Exercise
This exercise calls for an exact copy of the listing, with no pictures kept.
START Excerpted records
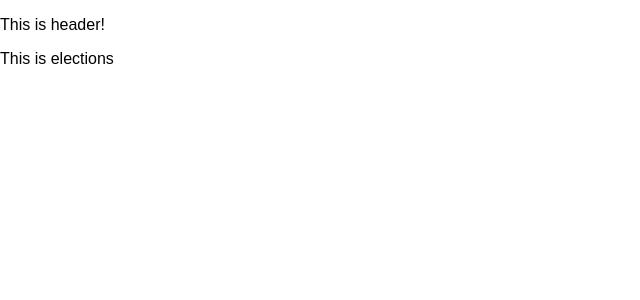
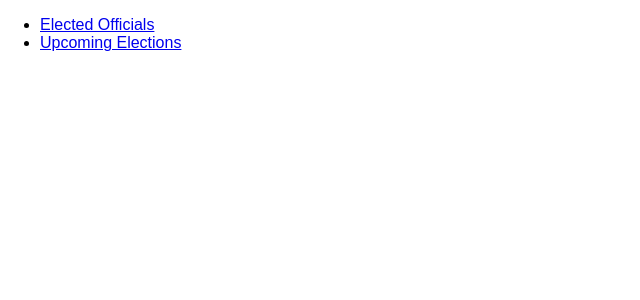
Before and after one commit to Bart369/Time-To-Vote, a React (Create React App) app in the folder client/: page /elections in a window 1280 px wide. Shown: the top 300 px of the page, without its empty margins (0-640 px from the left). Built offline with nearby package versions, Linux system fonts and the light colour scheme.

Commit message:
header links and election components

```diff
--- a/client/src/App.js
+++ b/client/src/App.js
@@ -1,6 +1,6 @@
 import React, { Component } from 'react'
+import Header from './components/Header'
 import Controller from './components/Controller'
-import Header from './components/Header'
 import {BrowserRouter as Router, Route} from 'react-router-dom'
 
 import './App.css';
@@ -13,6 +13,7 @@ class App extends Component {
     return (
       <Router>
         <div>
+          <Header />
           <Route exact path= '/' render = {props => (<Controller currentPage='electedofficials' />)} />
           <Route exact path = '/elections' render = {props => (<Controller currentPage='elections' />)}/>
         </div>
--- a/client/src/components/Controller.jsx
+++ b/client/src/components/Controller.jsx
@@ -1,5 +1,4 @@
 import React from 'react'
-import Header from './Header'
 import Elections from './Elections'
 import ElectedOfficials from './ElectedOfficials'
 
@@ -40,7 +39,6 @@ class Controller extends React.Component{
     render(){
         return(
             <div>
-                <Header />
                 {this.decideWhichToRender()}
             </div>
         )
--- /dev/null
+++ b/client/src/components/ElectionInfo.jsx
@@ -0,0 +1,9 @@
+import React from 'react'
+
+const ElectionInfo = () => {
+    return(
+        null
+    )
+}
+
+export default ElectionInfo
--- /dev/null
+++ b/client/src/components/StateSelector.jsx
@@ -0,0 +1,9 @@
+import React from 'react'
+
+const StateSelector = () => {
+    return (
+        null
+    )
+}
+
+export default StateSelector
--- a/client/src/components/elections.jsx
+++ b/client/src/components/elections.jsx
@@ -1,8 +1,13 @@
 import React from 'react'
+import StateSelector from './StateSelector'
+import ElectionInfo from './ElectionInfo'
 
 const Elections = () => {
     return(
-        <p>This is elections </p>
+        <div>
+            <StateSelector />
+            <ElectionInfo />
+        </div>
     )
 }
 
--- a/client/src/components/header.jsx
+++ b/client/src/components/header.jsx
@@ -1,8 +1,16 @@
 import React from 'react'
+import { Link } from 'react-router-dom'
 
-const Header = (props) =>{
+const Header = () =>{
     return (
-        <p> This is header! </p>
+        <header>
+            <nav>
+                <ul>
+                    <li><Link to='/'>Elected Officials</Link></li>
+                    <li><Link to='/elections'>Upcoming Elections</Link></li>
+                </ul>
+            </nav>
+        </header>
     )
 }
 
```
END Excerpted records
Exercise response
Before and after one commit to Bart369/Time-To-Vote, a React (Create React App) app in the folder client/: page /elections in a window 1280 px wide. Shown: the top 300 px of the page, without its empty margins (0-640 px from the left). Built offline with nearby package versions, Linux system fonts and the light colour scheme.

Commit message:
header links and election components

```diff
--- a/client/src/App.js
+++ b/client/src/App.js
@@ -1,6 +1,6 @@
 import React, { Component } from 'react'
+import Header from './components/Header'
 import Controller from './components/Controller'
-import Header from './components/Header'
 import {BrowserRouter as Router, Route} from 'react-router-dom'
 
 import './App.css';
@@ -13,6 +13,7 @@ class App extends Component {
     return (
       <Router>
         <div>
+          <Header />
           <Route exact path= '/' render = {props => (<Controller currentPage='electedofficials' />)} />
           <Route exact path = '/elections' render = {props => (<Controller currentPage='elections' />)}/>
         </div>
--- a/client/src/components/Controller.jsx
+++ b/client/src/components/Controller.jsx
@@ -1,5 +1,4 @@
 import React from 'react'
-import Header from './Header'
 import Elections from './Elections'
 import ElectedOfficials from './ElectedOfficials'
 
@@ -40,7 +39,6 @@ class Controller extends React.Component{
     render(){
         return(
             <div>
-                <Header />
                 {this.decideWhichToRender()}
             </div>
         )
--- /dev/null
+++ b/client/src/components/ElectionInfo.jsx
@@ -0,0 +1,9 @@
+import React from 'react'
+
+const ElectionInfo = () => {
+    return(
+        null
+    )
+}
+
+export default ElectionInfo
--- /dev/null
+++ b/client/src/components/StateSelector.jsx
@@ -0,0 +1,9 @@
+import React from 'react'
+
+const StateSelector = () => {
+    return (
+        null
+    )
+}
+
+export default StateSelector
--- a/client/src/components/elections.jsx
+++ b/client/src/components/elections.jsx
@@ -1,8 +1,13 @@
 import React from 'react'
+import StateSelector from './StateSelector'
+import ElectionInfo from './ElectionInfo'
 
 const Elections = () => {
     return(
-        <p>This is elections </p>
+        <div>
+            <StateSelector />
+            <ElectionInfo />
+        </div>
     )
 }
 
--- a/client/src/components/header.jsx
+++ b/client/src/components/header.jsx
@@ -1,8 +1,16 @@
 import React from 'react'
+import { Link } from 'react-router-dom'
 
-const Header = (props) =>{
+const Header = () =>{
     return (
-        <p> This is header! </p>
+        <header>
+            <nav>
+                <ul>
+                    <li><Link to='/'>Elected Officials</Link></li>
+                    <li><Link to='/elections'>Upcoming Elections</Link></li>
+                </ul>
+            </nav>
+        </header>
     )
 }
 
```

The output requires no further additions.